Supplied data Block Start

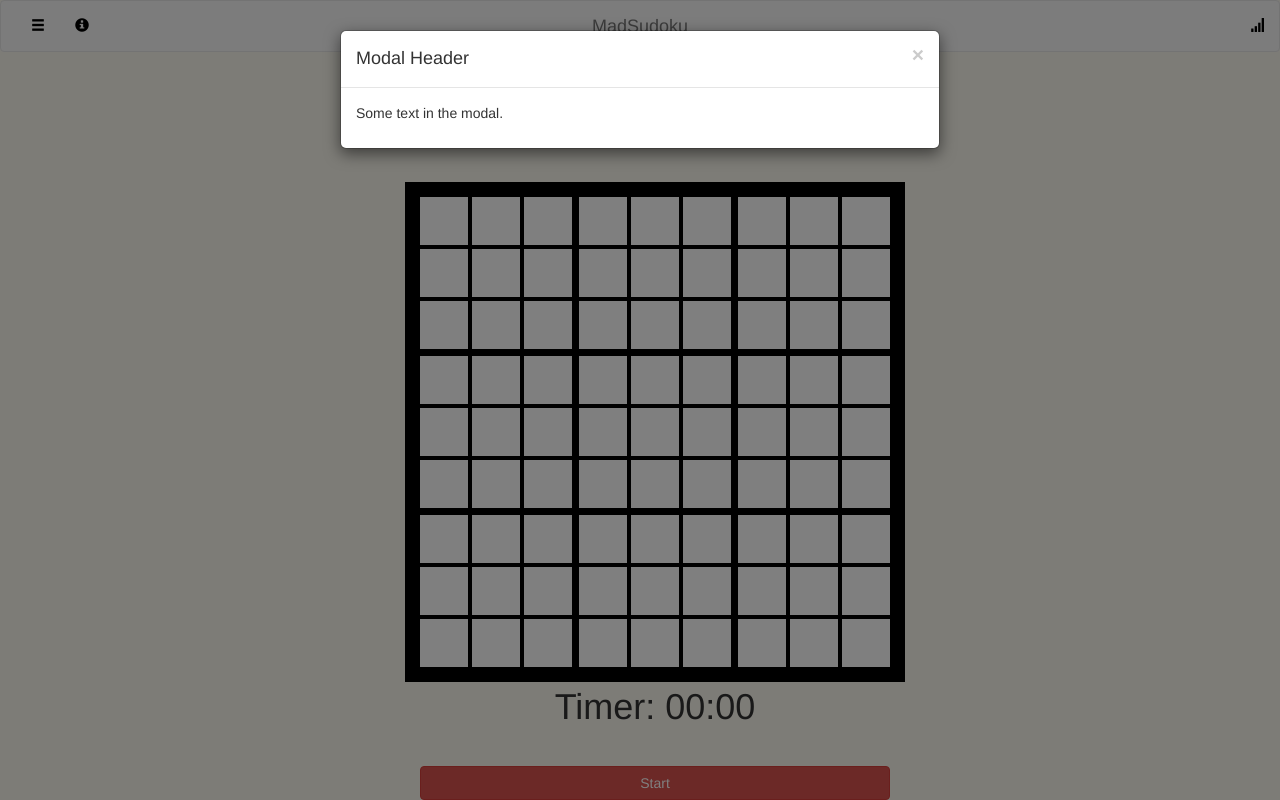
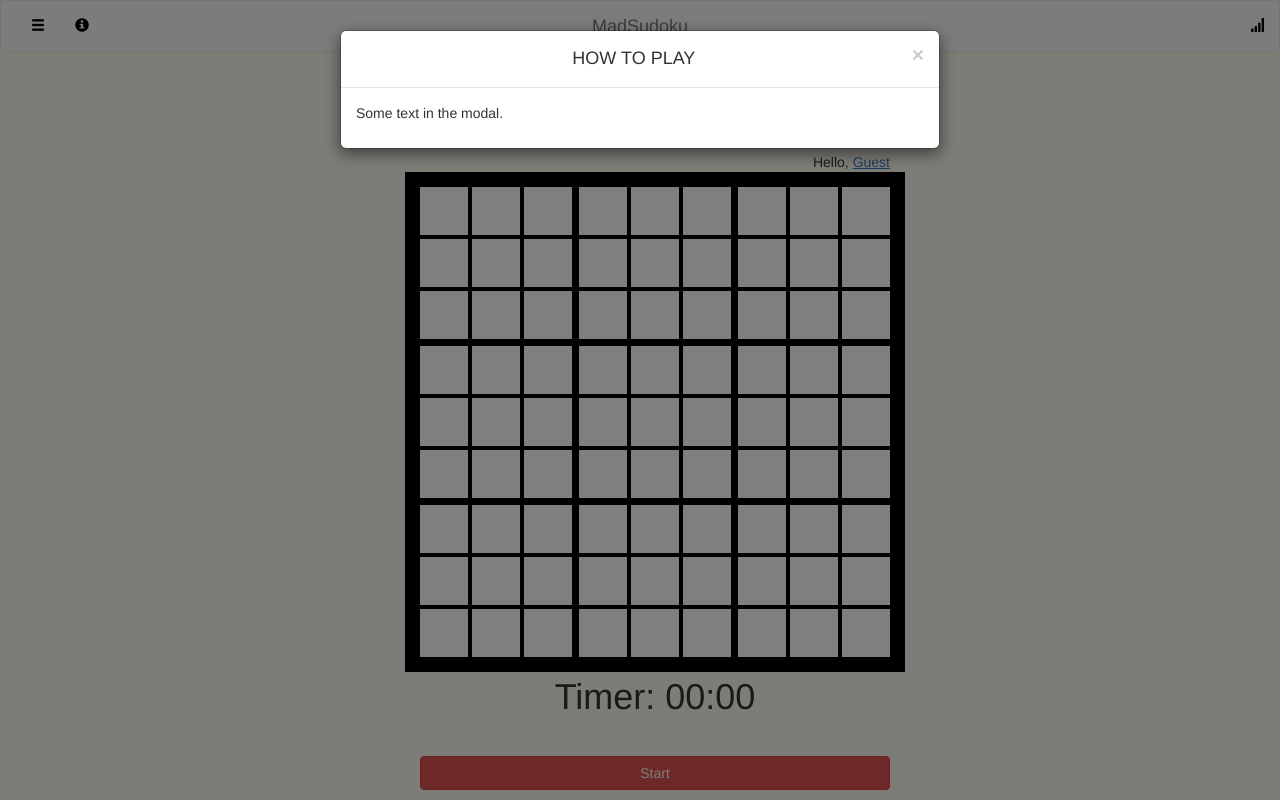
Before and after one commit to AkmalFadlurohman/MadSudoku, a Flask app: page / in a window 1280 px wide, after a click that opens the changed part. Run offline with Flask 2, Linux system fonts and the light colour scheme; some libraries are stand-ins or nearby versions.

Commit message:
Add more constraints, remove unused code, and add username edit and stats modal

```diff
--- a/app/static/style.css
+++ b/app/static/style.css
@@ -77,7 +77,7 @@ html, body {
 	box-sizing    : border-box;
 	height        : 500px;
 	width         : 500px;
-	margin-top    : 40px;
+	/* margin-top    : 40px; */
 	padding       : 15px;
 	cursor        : default;
 	background    : black;
@@ -158,24 +158,3 @@ input[type=number]::-webkit-inner-spin-button, input[type=number]::-webkit-outer
 .button-container > * {
 	margin-bottom : 20px;
 }
-
-.footer {
-	position   : fixed;
-	display    : block;
-	bottom     : 0;
-	z-index    : 3;
-	width      : 100%;
-	margin-top : 150px;
-	padding    : 15px;
-	background : #4545e8;
-	text-align : center;
-	border-top : 3px solid grey;
-}
-
-.btn-social {
-	color : white;
-}
-
-.btn-social:hover {
-	color : grey;
-}
--- a/app/templates/base.html
+++ b/app/templates/base.html
@@ -8,32 +8,14 @@
 		<script src="https://ajax.googleapis.com/ajax/libs/jquery/3.6.0/jquery.min.js"></script>
 		<script src="https://maxcdn.bootstrapcdn.com/bootstrap/3.4.1/js/bootstrap.min.js"></script>
 		<script type="text/javascript">
-			/* Set the width of the sidebar to 250px and the left margin of the page content to 250px */
+			/* Set the width of the sidebar to 20% of screen width */
 			function openSidebar() {
-				document.getElementById("left-sidebar").style.width = "250px";
+				document.getElementById("left-sidebar").style.width = "20%";
 			}
 
-			/* Set the width of the sidebar to 0 and the left margin of the page content to 0 */
+			/* Set sidebar width to 0 (Hide sidebar) */
 			function closeSidebar() {
 				document.getElementById("left-sidebar").style.width = "0";
-			}
-
-			function openModal() {
-				// Get the modal
-				var modal = document.getElementById("info-modal");
-				modal.style.display = "block";
-				// Get the <span> element that closes the modal
-				var span = document.getElementById("info-modal-close");
-				// When the user clicks on <span> (x), close the modal
-				span.onclick = function() {
-					modal.style.display = "none";
-				}
-				// When the user clicks anywhere outside of the modal, close it
-				window.onclick = function(event) {
-					if (event.target == modal) {
-						modal.style.display = "none";
-					}
-				}
 			}
 		</script>
 		<link rel= "stylesheet" type= "text/css" href= "{{ url_for('static',filename='style.css') }}">
@@ -48,7 +30,7 @@
 					<li><a href="#" data-toggle="modal" data-target="#info-modal"><span class="glyphicon glyphicon-info-sign"></span></a></li>
 				</ul>
 				<ul class="nav navbar-nav navbar-right">
-					<li><a href="#"><span class="glyphicon glyphicon-signal"></span></a></li>
+					<li><a href="#" data-toggle="modal" data-target="#stats-modal"><span class="glyphicon glyphicon-signal"></span></a></li>
 				</ul>
 			</div>
 		</nav>
@@ -69,7 +51,22 @@
 				<div class="modal-content">
 					<div class="modal-header">
 						<button type="button" class="close" data-dismiss="modal">&times;</button>
-						<h4 class="modal-title">Modal Header</h4>
+						<h4 class="modal-title text-center">HOW TO PLAY</h4>
+					</div>
+					<div class="modal-body">
+						<p>Some text in the modal.</p>
+					</div>
+				</div>
+			</div>
+		</div>
+		<!-- Statistics Modal -->
+		<div id="stats-modal" class="modal fade" role="dialog">
+			<div class="modal-dialog">
+				<!-- Modal content-->
+				<div class="modal-content">
+					<div class="modal-header">
+						<button type="button" class="close" data-dismiss="modal">&times;</button>
+						<h4 class="modal-title text-center">STATISTICS</h4>
 					</div>
 					<div class="modal-body">
 						<p>Some text in the modal.</p>
--- a/app/templates/index.html
+++ b/app/templates/index.html
@@ -1,6 +1,9 @@
 {% extends "base.html" %}
 {% block content %}
 <h1 class="display-1 text-center" style="margin-top: 30px;">Challenge Name</h1>
+<div class="row text-right">
+	Hello, <u class="text-primary"><a href="#" id="user-name" data-toggle="modal" data-target="#username-modal">Guest</a></u>
+</div>
 <div class="game-container">
 	<div class="grid-container">
 		<form action="#" method="post" name="sudoku-board">
@@ -8,7 +11,7 @@
 				<div class="grid-row">
 					{% for j in range(9) %}
 						<div class="grid-cell">
-							<input type="text" maxlength="1" name='cell-input[{{ j+i*9 }}]' class="def-txt-input">
+							<input type="text" maxlength="1" name='cell-input[{{ j+i*9 }}]' class="def-txt-input" disabled>
 						</div>
 					{% endfor %}
 				</div>
@@ -21,4 +24,19 @@
 		</form>
 	</div>
 </div>
+<!-- Edit Username Modal -->
+<div id="username-modal" class="modal fade" role="dialog">
+	<div class="modal-dialog">
+		<!-- Modal content-->
+		<div class="modal-content">
+			<div class="modal-header">
+				<button type="button" class="close" data-dismiss="modal">&times;</button>
+				<h4 class="modal-title text-center">CHANGE USERNAME</h4>
+			</div>
+			<div class="modal-body">
+				<p>Some text in the modal.</p>
+			</div>
+		</div>
+	</div>
+</div>
 {% endblock %}
```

Supplied data Block End

Look through the data above. Find each line with the string "target" and copy it.

• Answer to the exercise:
-					if (event.target == modal) {
 					<li><a href="#" data-toggle="modal" data-target="#info-modal"><span class="glyphicon glyphicon-info-sign"></span></a></li>
+					<li><a href="#" data-toggle="modal" data-target="#stats-modal"><span class="glyphicon glyphicon-signal"></span></a></li>
+	Hello, <u class="text-primary"><a href="#" id="user-name" data-toggle="modal" data-target="#username-modal">Guest</a></u>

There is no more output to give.